By Karl Leif Bates
Robert Calderbank, director of the Information Initiative at Duke (iiD) and the Charles S. Sydnor Professor of Computer Science, was the guest of honor at a small reception hosted by top administrators this week.
On July 3, he was named the 2015 recipient of the Claude E. Shannon Award by the IEEE Information Theory Society, the most coveted prize in Calderbank’s field.
“The Shannon Award is as big as it gets in electrical engineering and computer science,” said Tom Katsouleas, dean of the Pratt School of Engineering. “It reflects the fundamental role he’s played in communications, with many of his algorithms in use in mobile phones and internet communications today.”
The iiD is an interdisciplinary program headquartered in Gross Hall, but reaching into many areas of campus, that is increasing Duke’s application of “big data” computational research.
The Claude Shannon Award honors “consistent and profound contributions to the field of information theory.” It is named for a man considered the father of information theory, who in his 1937 MIT masters thesis first proposed applying Boolean logic to electrical circuits.
Calderbank joined Duke in 2010 to become dean of natural sciences in Trinity College of Arts & Sciences.
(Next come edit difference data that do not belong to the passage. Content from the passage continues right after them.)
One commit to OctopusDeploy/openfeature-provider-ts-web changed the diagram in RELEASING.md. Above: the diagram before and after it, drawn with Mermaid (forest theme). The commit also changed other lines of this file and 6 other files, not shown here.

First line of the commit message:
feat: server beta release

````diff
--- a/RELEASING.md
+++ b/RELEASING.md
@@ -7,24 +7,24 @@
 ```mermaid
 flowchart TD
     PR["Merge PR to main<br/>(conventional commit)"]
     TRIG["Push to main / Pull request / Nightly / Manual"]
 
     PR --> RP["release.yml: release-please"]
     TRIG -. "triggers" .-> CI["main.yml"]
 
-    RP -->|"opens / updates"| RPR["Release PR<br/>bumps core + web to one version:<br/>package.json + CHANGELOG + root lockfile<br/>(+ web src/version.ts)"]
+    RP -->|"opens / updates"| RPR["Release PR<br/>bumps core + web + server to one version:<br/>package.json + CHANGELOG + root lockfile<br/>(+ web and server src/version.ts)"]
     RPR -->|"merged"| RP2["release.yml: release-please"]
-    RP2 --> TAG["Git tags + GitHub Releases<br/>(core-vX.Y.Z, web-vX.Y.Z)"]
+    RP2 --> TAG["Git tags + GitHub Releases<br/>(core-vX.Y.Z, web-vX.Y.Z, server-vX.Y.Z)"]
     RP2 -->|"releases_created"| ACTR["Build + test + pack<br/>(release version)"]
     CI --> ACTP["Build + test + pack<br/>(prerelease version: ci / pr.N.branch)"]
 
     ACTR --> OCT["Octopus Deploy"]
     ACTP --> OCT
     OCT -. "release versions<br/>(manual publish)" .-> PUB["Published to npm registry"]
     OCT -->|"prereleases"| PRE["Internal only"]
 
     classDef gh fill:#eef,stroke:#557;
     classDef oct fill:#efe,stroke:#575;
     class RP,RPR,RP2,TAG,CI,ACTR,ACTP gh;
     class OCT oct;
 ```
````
Previously, he had been directing the Program in Applied and Computational Mathematics at Princeton University since 2004. Before that, he was vice president for research at AT&T, responsible for one of the first industrial research labs to focus on “big data.”
Calderbank will present a Shannon Lecture at the IEEE International Symposium on Information Theory in Summer 2015 in Hong Kong.